Q&A: Skilled Foreign Work Visas
With U.S. Senator Chuck Grassley
Q: What’s happening with your efforts to improve the skilled foreign worker visa programs?
A: Since my recent discussions with the president, momentum is moving in the right direction to fix systemic abuse of employment-based, skilled foreign worker programs created nearly three decades ago. Over time, abuse of the program has led to suppressed wage growth and displaced jobs for American workers. Keep in mind that the H-1B visa program is meant to be a temporary, non-immigration visa program designed to fill gaps in the U.S. workforce for highly specialized jobs, predominantly from the science, technology, engineering and mathematics (STEM) fields. The program was never meant to be used in a way that displaces American workers from their jobs.

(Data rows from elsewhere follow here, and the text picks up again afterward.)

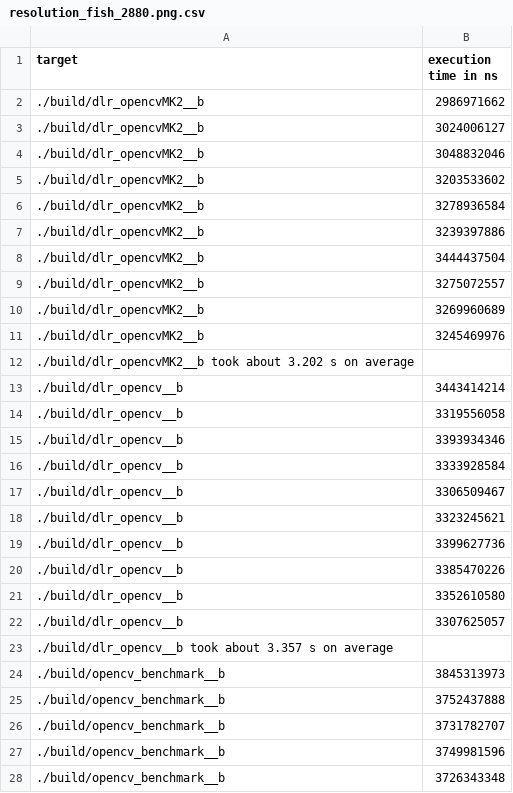
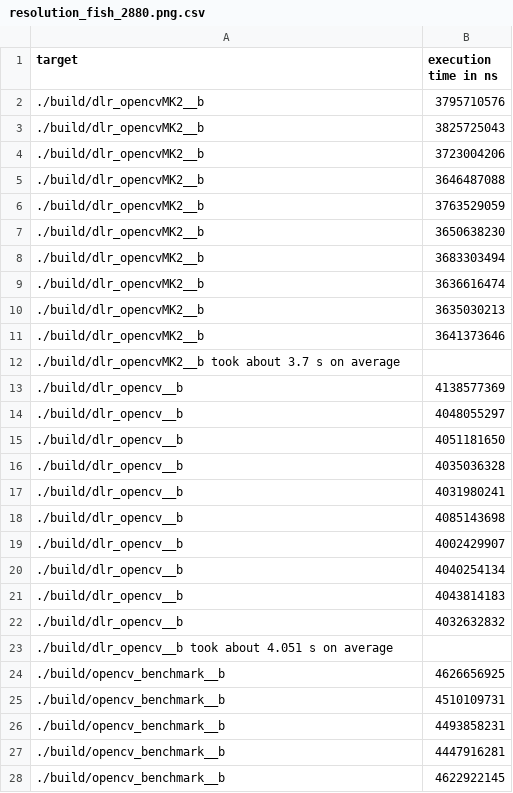
Before and after one commit to BillyDoesDev/fast-image-rotation-aarch64, a CSV file: logs/resolution_fish_2880.png.csv, drawn as a sheet; only a part is shown; the diff covers the shown part only.

```diff
--- a/logs/resolution_fish_2880.png.csv
+++ b/logs/resolution_fish_2880.png.csv
@@ -1,28 +1,28 @@
 target,execution time in ns
-./build/dlr_opencvMK2__b,2986971662
-./build/dlr_opencvMK2__b,3024006127
-./build/dlr_opencvMK2__b,3048832046
-./build/dlr_opencvMK2__b,3203533602
-./build/dlr_opencvMK2__b,3278936584
-./build/dlr_opencvMK2__b,3239397886
-./build/dlr_opencvMK2__b,3444437504
-./build/dlr_opencvMK2__b,3275072557
-./build/dlr_opencvMK2__b,3269960689
-./build/dlr_opencvMK2__b,3245469976
-./build/dlr_opencvMK2__b took about 3.202 s on average,
-./build/dlr_opencv__b,3443414214
-./build/dlr_opencv__b,3319556058
-./build/dlr_opencv__b,3393934346
-./build/dlr_opencv__b,3333928584
-./build/dlr_opencv__b,3306509467
-./build/dlr_opencv__b,3323245621
-./build/dlr_opencv__b,3399627736
-./build/dlr_opencv__b,3385470226
-./build/dlr_opencv__b,3352610580
-./build/dlr_opencv__b,3307625057
-./build/dlr_opencv__b took about 3.357 s on average,
-./build/opencv_benchmark__b,3845313973
-./build/opencv_benchmark__b,3752437888
-./build/opencv_benchmark__b,3731782707
-./build/opencv_benchmark__b,3749981596
-./build/opencv_benchmark__b,3726343348
+./build/dlr_opencvMK2__b,3795710576
+./build/dlr_opencvMK2__b,3825725043
+./build/dlr_opencvMK2__b,3723004206
+./build/dlr_opencvMK2__b,3646487088
+./build/dlr_opencvMK2__b,3763529059
+./build/dlr_opencvMK2__b,3650638230
+./build/dlr_opencvMK2__b,3683303494
+./build/dlr_opencvMK2__b,3636616474
+./build/dlr_opencvMK2__b,3635030213
+./build/dlr_opencvMK2__b,3641373646
+./build/dlr_opencvMK2__b took about 3.7 s on average,
+./build/dlr_opencv__b,4138577369
+./build/dlr_opencv__b,4048055297
+./build/dlr_opencv__b,4051181650
+./build/dlr_opencv__b,4035036328
+./build/dlr_opencv__b,4031980241
+./build/dlr_opencv__b,4085143698
+./build/dlr_opencv__b,4002429907
+./build/dlr_opencv__b,4040254134
+./build/dlr_opencv__b,4043814183
+./build/dlr_opencv__b,4032632832
+./build/dlr_opencv__b took about 4.051 s on average,
+./build/opencv_benchmark__b,4626656925
+./build/opencv_benchmark__b,4510109731
+./build/opencv_benchmark__b,4493858231
+./build/opencv_benchmark__b,4447916281
+./build/opencv_benchmark__b,4622922145
```
Also changed, not shown: 6 edited cells elsewhere in this file, logs/resolution_fish_2520.png.csv, 14 other files.
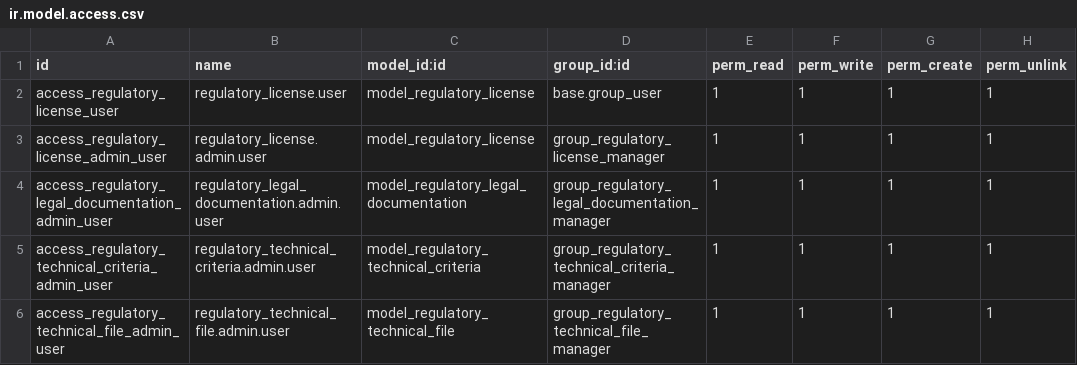
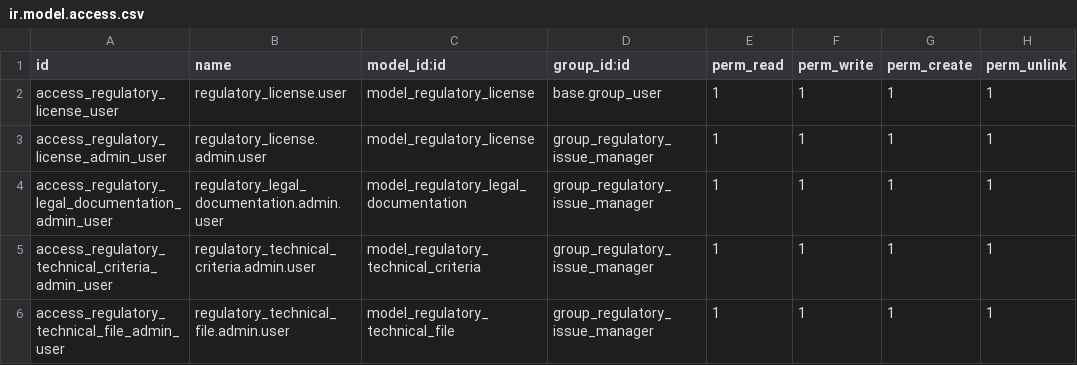
Before and after one commit to izzihector/odoo-2, a CSV file: regulatory_issue/security/ir.model.access.csv, drawn as a sheet.

Commit message:
Update ir.model.access.csv

```diff
--- a/regulatory_issue/security/ir.model.access.csv
+++ b/regulatory_issue/security/ir.model.access.csv
@@ -2,5 +2,5 @@ id,name,model_id:id,group_id:id,perm_read,perm_write,perm_create,perm_unlink
 access_regulatory_license_user,regulatory_license.user,model_regulatory_license,base.group_user,1,1,1,1
-access_regulatory_license_admin_user,regulatory_license.admin.user,model_regulatory_license,group_regulatory_license_manager,1,1,1,1
-access_regulatory_legal_documentation_admin_user,regulatory_legal_documentation.admin.user,model_regulatory_legal_documentation,group_regulatory_legal_documentation_manager,1,1,1,1
-access_regulatory_technical_criteria_admin_user,regulatory_technical_criteria.admin.user,model_regulatory_technical_criteria,group_regulatory_technical_criteria_manager,1,1,1,1
-access_regulatory_technical_file_admin_user,regulatory_technical_file.admin.user,model_regulatory_technical_file,group_regulatory_technical_file_manager,1,1,1,1
+access_regulatory_license_admin_user,regulatory_license.admin.user,model_regulatory_license,group_regulatory_issue_manager,1,1,1,1
+access_regulatory_legal_documentation_admin_user,regulatory_legal_documentation.admin.user,model_regulatory_legal_documentation,group_regulatory_issue_manager,1,1,1,1
+access_regulatory_technical_criteria_admin_user,regulatory_technical_criteria.admin.user,model_regulatory_technical_criteria,group_regulatory_issue_manager,1,1,1,1
+access_regulatory_technical_file_admin_user,regulatory_technical_file.admin.user,model_regulatory_technical_file,group_regulatory_issue_manager,1,1,1,1
```
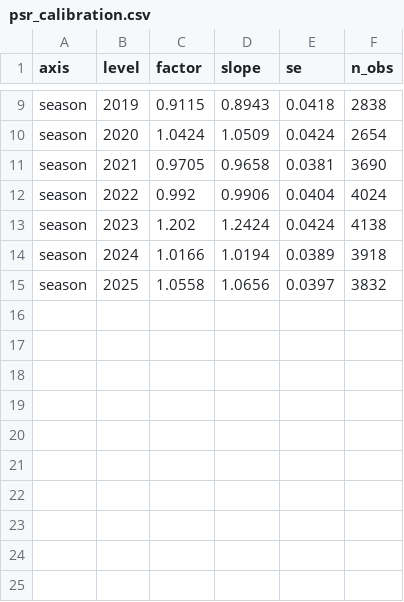
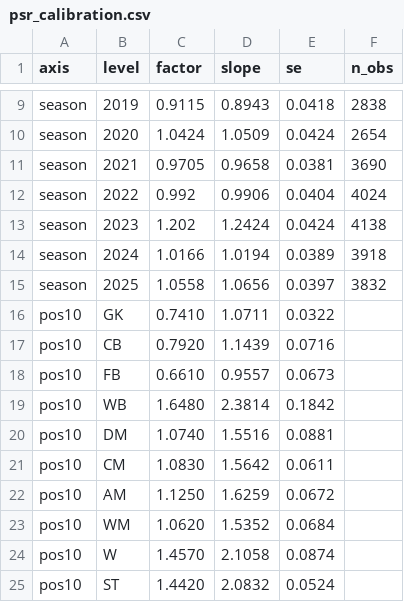
Before and after one commit to peteowen1/panna, a CSV file: inst/extdata/psr_calibration.csv, drawn as a sheet; only a part is shown, gaps mark what is left out.

```diff
--- a/inst/extdata/psr_calibration.csv
+++ b/inst/extdata/psr_calibration.csv
@@ -15 +15,11 @@ season,2024,1.0166,1.0194,0.0389,3918
 season,2025,1.0558,1.0656,0.0397,3832
+pos10,GK,0.7410,1.0711,0.0322,
+pos10,CB,0.7920,1.1439,0.0716,
+pos10,FB,0.6610,0.9557,0.0673,
+pos10,WB,1.6480,2.3814,0.1842,
+pos10,DM,1.0740,1.5516,0.0881,
+pos10,CM,1.0830,1.5642,0.0611,
+pos10,AM,1.1250,1.6259,0.0672,
+pos10,WM,1.0620,1.5352,0.0684,
+pos10,W,1.4570,2.1058,0.0874,
+pos10,ST,1.4420,2.0832,0.0524,
```
Also changed, not shown: 5 other files.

The H-1B program provides the legal framework for U.S. employers to temporarily hire skilled foreign workers to complement their domestic workforce and boost innovation, productivity and competitive advantage for the U.S. economy. These visas are issued typically for three years and may be renewed annually for an additional three years. Under current law H-1B visas are distributed on a randomized lottery system that allows for up to 65,000 new visa-holders per year. During my meeting with the president, I spelled out why it’s time to overhaul the program and how to do it. Specifically, I urged the president to include reforms to prioritize visas for the most qualified applicants. This merit-based system would ensure that a limited number of visas reach those best suited to join the American workforce.
The current system arguably has created a perverse incentive in some cases to fire U.S. workers and hire foreign workers, who are often less-qualified, for less wages. Reforms are urgently needed to deter wage depression and thwart job displacement. I have worked relentlessly to restore the integrity of the employment-based visa programs. A decade ago, I started working with Senator Dick Durbin to enact bipartisan reforms to fix flaws and close loopholes. In 2009, I helped secure the bipartisan “Employ American Workers Act” that restricted certain financial institutions from hiring H-1B workers unless the position was first offered to a qualified American worker. Since then, I’ve continued robust oversight, including two congressional hearings to examine and expose how U.S workers are undermined by loopholes and lax enforcement of our employment-based visa programs. Incredibly, some high-profile U.S. companies even required their American workers to first train their foreign replacements before sending them to the unemployment line. That’s far from a fairy tale ending for a terminated employee. The bottom line is simple. The U.S. government should not be underwriting a program that allows U.S. companies to hire cheaper foreign labor when a U.S. worker has the same or better qualifications. Period.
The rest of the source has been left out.